Work to complete » Using the entries below, show all lines with the string "nQwen".

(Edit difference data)
"""

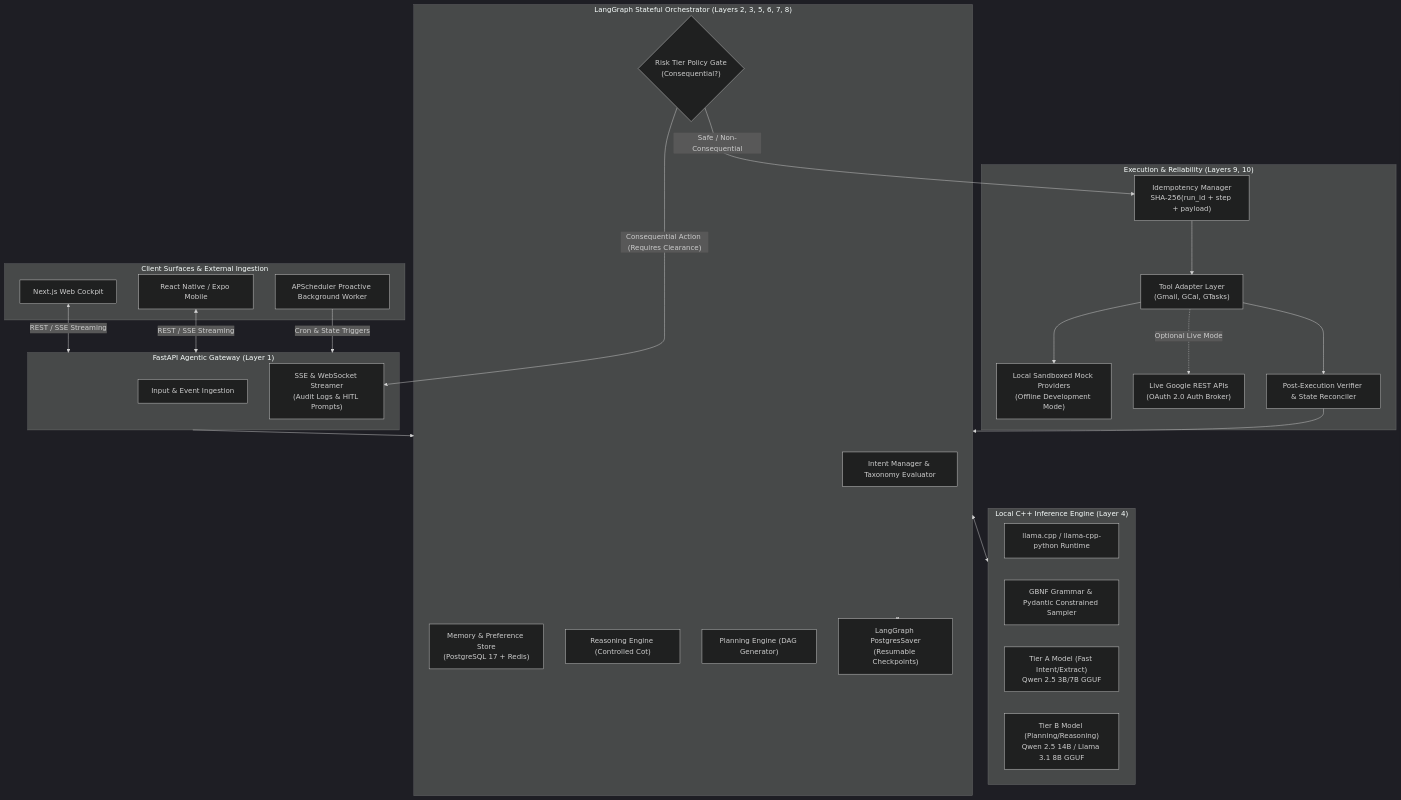
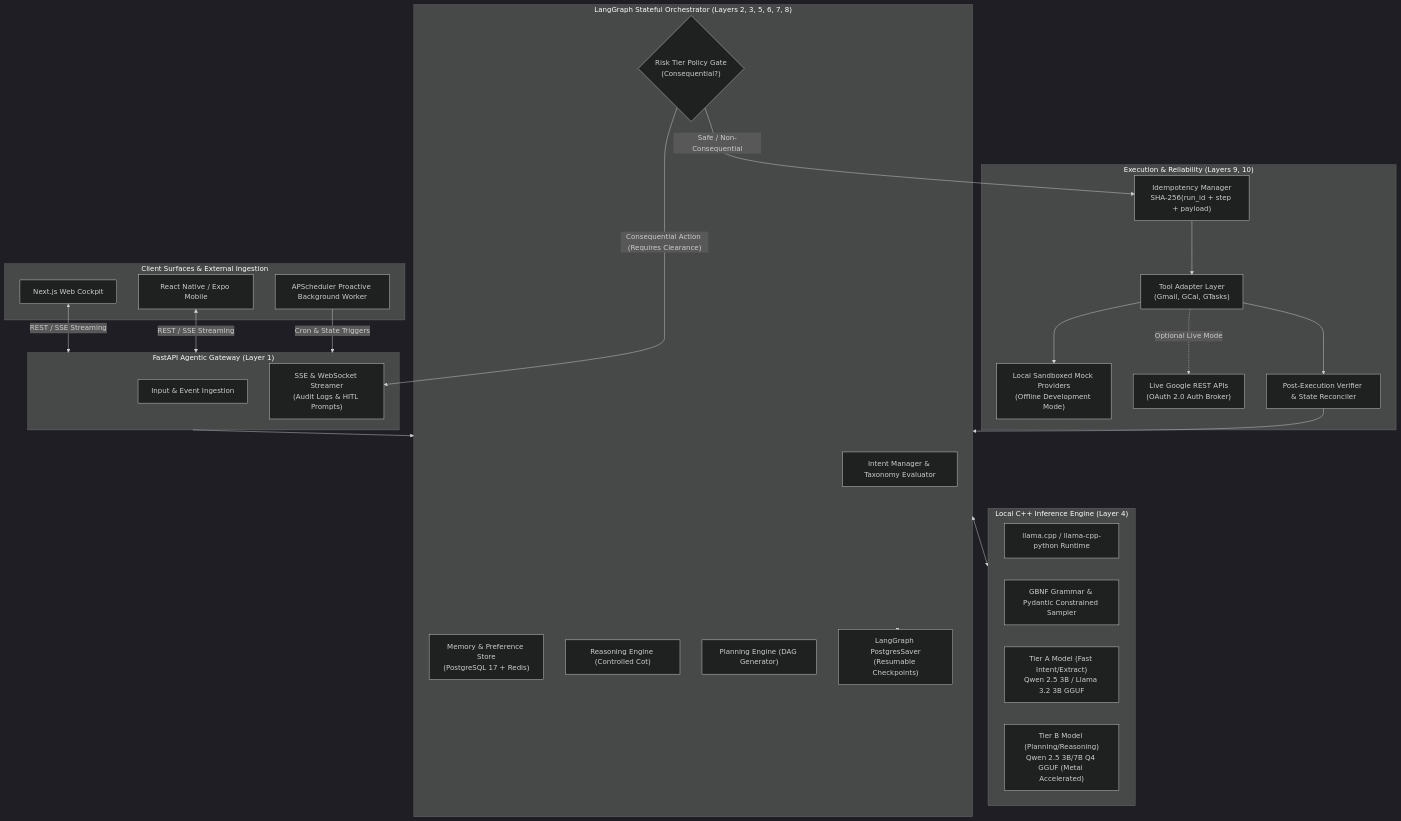
Before and after one commit to iAditya-Nanda/pact: the first of 4 diagrams in docs/AGENTIC_SYSTEM_ARCHITECTURE.md, drawn with Mermaid (dark theme). The commit also changed other lines of this file and 1 other file, not shown here.

Commit message:
docs: optimize agentic engine for Apple Silicon Metal with 3B/4B GGUF models

````diff
--- a/docs/AGENTIC_SYSTEM_ARCHITECTURE.md
+++ b/docs/AGENTIC_SYSTEM_ARCHITECTURE.md
@@ -17,54 +17,54 @@
 ```mermaid
 flowchart TD
     subgraph ClientSurfaces ["Client Surfaces & External Ingestion"]
         WebUI["Next.js Web Cockpit"]
         MobileUI["React Native / Expo Mobile"]
         Scheduler["APScheduler Proactive Background Worker"]
     end
 
     subgraph FastAPIGateway ["FastAPI Agentic Gateway (Layer 1)"]
         EventIngest["Input & Event Ingestion"]
         SSEStreamer["SSE & WebSocket Streamer\n(Audit Logs & HITL Prompts)"]
     end
 
     subgraph LocalInferenceEngine ["Local C++ Inference Engine (Layer 4)"]
         LlamaCPP["llama.cpp / llama-cpp-python Runtime"]
         GrammarConstrainer["GBNF Grammar & Pydantic Constrained Sampler"]
-        FastGGUF["Tier A Model (Fast Intent/Extract)\nQwen 2.5 3B/7B GGUF"]
-        DeepGGUF["Tier B Model (Planning/Reasoning)\nQwen 2.5 14B / Llama 3.1 8B GGUF"]
+        FastGGUF["Tier A Model (Fast Intent/Extract)\nQwen 2.5 3B / Llama 3.2 3B GGUF"]
+        DeepGGUF["Tier B Model (Planning/Reasoning)\nQwen 2.5 3B/7B Q4 GGUF (Metal Accelerated)"]
     end
 
     subgraph AgenticCore ["LangGraph Stateful Orchestrator (Layers 2, 3, 5, 6, 7, 8)"]
         IntentMgr["Intent Manager & Taxonomy Evaluator"]
         ContextMgr["Memory & Preference Store\n(PostgreSQL 17 + Redis)"]
         ReasoningEngine["Reasoning Engine (Controlled Cot)"]
         PlannerDAG["Planning Engine (DAG Generator)"]
         PolicyGate{"Risk Tier Policy Gate\n(Consequential?)"}
         StateCheckpointer["LangGraph PostgresSaver\n(Resumable Checkpoints)"]
     end
 
     subgraph ToolingAndReliability ["Execution & Reliability (Layers 9, 10)"]
         IdempotencyVault["Idempotency Manager\nSHA-256(run_id + step + payload)"]
         ToolRegistry["Tool Adapter Layer\n(Gmail, GCal, GTasks)"]
         MockSandbox["Local Sandboxed Mock Providers\n(Offline Development Mode)"]
         LiveGoogleAPIs["Live Google REST APIs\n(OAuth 2.0 Auth Broker)"]
         Verifier["Post-Execution Verifier & State Reconciler"]
     end
 
     WebUI <-->|REST / SSE Streaming| FastAPIGateway
     MobileUI <-->|REST / SSE Streaming| FastAPIGateway
     Scheduler -->|Cron & State Triggers| FastAPIGateway
 
     FastAPIGateway --> AgenticCore
     AgenticCore <--> LocalInferenceEngine
     AgenticCore <--> StateCheckpointer
 
     PolicyGate -- "Safe / Non-Consequential" --> IdempotencyVault
     PolicyGate -- "Consequential Action (Requires Clearance)" --> SSEStreamer
 
     IdempotencyVault --> ToolRegistry
     ToolRegistry --> MockSandbox
     ToolRegistry -.->|Optional Live Mode| LiveGoogleAPIs
     ToolRegistry --> Verifier
     Verifier --> AgenticCore
 ```
````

"""

Response to the task »
-        FastGGUF["Tier A Model (Fast Intent/Extract)\nQwen 2.5 3B/7B GGUF"]
-        DeepGGUF["Tier B Model (Planning/Reasoning)\nQwen 2.5 14B / Llama 3.1 8B GGUF"]
+        FastGGUF["Tier A Model (Fast Intent/Extract)\nQwen 2.5 3B / Llama 3.2 3B GGUF"]
+        DeepGGUF["Tier B Model (Planning/Reasoning)\nQwen 2.5 3B/7B Q4 GGUF (Metal Accelerated)"]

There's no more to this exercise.